PROBLEM TO SOLVE | Using the word "console" as the filter, copy each matching line from the records.
───
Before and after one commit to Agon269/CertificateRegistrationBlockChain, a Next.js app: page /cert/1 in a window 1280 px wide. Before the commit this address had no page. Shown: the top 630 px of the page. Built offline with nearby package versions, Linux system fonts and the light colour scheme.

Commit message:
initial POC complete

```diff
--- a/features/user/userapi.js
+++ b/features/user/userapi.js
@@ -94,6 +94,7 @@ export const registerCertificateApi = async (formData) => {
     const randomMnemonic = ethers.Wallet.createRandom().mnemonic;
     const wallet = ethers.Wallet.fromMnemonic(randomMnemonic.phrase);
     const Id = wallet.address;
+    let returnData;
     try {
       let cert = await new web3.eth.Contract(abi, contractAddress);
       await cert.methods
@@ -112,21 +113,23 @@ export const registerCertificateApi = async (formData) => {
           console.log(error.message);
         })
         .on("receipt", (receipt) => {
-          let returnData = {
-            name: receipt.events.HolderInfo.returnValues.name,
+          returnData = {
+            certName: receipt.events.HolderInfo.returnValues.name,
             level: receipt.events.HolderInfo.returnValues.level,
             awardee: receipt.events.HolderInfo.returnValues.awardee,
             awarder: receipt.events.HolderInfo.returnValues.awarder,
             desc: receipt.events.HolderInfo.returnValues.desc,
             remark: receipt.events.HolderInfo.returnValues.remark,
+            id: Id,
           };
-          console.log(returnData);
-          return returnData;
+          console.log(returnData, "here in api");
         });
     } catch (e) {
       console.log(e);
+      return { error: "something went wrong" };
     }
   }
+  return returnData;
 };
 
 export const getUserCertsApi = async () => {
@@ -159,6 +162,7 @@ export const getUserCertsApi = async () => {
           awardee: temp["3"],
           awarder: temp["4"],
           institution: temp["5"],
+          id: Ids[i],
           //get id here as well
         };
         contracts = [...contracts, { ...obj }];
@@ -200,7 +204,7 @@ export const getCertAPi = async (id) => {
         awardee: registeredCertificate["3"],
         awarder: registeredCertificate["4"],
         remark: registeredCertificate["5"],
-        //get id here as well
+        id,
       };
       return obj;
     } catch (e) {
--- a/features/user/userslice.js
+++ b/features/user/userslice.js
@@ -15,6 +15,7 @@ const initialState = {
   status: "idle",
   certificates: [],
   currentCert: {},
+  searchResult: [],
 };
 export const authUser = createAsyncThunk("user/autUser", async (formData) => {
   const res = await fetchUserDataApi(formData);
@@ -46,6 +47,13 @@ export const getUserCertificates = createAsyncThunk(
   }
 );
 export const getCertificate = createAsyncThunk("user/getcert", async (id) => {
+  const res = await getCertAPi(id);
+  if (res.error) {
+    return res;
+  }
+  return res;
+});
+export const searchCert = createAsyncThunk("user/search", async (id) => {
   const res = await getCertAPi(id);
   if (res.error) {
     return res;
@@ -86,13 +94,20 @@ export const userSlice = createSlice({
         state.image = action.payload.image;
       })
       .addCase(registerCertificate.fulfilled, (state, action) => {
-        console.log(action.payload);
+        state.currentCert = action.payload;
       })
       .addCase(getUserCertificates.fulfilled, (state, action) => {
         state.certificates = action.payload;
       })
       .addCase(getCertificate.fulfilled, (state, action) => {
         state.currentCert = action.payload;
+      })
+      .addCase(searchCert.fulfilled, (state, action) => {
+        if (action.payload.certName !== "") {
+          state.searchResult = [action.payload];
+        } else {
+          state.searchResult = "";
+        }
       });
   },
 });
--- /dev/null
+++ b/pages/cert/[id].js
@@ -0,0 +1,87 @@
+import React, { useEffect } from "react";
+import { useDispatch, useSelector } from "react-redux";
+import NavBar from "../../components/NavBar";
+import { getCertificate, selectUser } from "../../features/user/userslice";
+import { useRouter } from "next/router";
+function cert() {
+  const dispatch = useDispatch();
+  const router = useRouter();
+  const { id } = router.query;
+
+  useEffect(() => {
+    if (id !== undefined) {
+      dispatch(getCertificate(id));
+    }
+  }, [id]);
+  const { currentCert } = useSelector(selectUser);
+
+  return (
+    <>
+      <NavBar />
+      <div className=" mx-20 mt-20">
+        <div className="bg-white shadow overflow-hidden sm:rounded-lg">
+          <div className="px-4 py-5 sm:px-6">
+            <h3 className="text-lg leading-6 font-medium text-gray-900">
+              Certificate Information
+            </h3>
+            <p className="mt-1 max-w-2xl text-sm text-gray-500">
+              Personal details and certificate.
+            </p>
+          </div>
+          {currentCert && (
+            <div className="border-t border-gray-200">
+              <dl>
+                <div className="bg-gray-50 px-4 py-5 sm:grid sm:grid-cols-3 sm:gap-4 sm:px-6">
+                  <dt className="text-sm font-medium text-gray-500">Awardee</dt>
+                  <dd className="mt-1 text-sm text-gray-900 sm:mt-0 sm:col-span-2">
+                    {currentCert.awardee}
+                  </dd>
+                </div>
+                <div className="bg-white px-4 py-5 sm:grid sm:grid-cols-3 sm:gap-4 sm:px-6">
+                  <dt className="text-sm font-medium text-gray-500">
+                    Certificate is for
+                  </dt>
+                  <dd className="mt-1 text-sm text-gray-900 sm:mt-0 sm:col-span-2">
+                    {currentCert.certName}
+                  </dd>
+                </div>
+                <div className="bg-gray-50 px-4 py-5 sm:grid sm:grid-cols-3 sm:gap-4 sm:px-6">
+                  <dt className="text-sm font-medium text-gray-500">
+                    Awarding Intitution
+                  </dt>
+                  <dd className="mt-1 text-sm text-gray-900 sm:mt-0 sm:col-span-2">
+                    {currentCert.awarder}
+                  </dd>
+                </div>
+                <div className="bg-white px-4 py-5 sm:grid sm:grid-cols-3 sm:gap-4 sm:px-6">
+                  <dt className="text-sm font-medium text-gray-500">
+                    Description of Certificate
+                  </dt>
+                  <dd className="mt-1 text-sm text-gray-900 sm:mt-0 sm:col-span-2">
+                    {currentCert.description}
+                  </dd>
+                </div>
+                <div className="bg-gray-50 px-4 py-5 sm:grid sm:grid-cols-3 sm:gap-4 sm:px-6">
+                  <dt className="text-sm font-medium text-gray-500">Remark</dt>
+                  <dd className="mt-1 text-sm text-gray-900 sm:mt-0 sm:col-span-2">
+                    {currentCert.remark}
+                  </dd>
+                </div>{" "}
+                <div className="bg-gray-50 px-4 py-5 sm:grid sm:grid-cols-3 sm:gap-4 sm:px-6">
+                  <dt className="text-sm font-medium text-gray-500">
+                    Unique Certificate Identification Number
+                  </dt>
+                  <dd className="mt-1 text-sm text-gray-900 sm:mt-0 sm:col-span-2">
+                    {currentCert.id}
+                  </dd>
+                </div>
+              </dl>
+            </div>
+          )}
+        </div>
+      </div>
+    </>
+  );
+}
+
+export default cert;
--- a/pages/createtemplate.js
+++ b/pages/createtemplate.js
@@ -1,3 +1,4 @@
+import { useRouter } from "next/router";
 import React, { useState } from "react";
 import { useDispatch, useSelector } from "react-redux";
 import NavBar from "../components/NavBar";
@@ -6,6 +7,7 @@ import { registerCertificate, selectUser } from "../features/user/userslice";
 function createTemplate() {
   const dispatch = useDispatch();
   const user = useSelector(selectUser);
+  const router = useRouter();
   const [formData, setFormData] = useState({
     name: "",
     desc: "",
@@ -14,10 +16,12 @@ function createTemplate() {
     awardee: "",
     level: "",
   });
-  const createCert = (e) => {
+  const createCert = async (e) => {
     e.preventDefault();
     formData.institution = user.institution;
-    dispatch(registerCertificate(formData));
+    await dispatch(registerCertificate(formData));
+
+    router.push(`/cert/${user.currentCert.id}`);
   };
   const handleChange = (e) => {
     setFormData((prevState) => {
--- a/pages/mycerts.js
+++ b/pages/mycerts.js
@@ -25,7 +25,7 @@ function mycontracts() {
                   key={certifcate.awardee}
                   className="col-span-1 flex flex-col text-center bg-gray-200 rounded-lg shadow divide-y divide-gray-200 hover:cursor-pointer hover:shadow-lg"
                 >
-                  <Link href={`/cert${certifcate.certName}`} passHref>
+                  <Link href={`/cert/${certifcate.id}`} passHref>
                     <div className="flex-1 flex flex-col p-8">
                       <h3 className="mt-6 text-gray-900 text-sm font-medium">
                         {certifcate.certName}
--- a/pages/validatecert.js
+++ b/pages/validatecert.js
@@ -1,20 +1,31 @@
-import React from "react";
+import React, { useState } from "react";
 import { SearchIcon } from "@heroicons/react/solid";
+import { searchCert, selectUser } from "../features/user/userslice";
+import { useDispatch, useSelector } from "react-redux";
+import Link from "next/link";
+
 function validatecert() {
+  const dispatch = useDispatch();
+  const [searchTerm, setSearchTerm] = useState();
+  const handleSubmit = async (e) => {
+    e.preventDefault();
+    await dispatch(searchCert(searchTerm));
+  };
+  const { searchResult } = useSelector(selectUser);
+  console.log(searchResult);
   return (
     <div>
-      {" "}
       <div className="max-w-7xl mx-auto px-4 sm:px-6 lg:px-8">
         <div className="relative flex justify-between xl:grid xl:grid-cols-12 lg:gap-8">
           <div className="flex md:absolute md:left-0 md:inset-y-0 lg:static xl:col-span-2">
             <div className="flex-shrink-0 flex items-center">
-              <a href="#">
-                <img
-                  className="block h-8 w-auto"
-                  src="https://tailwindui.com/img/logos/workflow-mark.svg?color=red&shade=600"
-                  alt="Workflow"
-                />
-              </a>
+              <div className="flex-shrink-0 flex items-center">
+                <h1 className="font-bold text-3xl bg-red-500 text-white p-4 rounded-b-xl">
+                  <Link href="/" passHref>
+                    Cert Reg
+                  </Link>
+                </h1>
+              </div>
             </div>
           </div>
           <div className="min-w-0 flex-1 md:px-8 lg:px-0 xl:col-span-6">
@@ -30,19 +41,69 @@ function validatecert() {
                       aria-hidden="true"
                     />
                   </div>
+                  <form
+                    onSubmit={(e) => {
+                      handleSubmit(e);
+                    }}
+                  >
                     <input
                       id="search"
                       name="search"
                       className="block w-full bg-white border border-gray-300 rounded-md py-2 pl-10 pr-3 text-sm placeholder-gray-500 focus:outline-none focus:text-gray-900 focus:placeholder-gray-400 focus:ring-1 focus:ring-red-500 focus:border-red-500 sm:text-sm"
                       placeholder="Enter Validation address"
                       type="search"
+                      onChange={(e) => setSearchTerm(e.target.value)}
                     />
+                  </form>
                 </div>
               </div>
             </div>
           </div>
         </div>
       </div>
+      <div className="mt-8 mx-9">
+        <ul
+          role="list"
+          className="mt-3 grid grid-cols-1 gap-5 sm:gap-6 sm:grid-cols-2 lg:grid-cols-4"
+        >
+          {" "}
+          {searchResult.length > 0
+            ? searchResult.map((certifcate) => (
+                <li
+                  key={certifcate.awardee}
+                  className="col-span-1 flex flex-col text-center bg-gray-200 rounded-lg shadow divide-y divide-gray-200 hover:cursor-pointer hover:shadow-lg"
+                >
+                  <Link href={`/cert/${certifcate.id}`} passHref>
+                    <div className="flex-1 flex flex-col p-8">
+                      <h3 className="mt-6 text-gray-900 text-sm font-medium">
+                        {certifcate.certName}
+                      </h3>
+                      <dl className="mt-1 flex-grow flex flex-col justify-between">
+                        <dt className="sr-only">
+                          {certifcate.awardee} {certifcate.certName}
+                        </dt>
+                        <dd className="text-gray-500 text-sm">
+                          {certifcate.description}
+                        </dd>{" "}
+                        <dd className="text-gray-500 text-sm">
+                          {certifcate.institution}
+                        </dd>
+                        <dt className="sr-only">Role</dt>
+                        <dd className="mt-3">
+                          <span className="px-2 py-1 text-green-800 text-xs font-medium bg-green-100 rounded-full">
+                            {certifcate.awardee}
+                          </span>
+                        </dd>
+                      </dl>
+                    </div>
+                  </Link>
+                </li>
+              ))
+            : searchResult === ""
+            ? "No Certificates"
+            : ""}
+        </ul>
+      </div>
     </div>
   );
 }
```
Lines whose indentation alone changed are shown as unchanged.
───
SOLUTION FOR THIS PROBLEM |
           console.log(error.message);
-          console.log(returnData);
+          console.log(returnData, "here in api");
       console.log(e);
-        console.log(action.payload);
+  console.log(searchResult);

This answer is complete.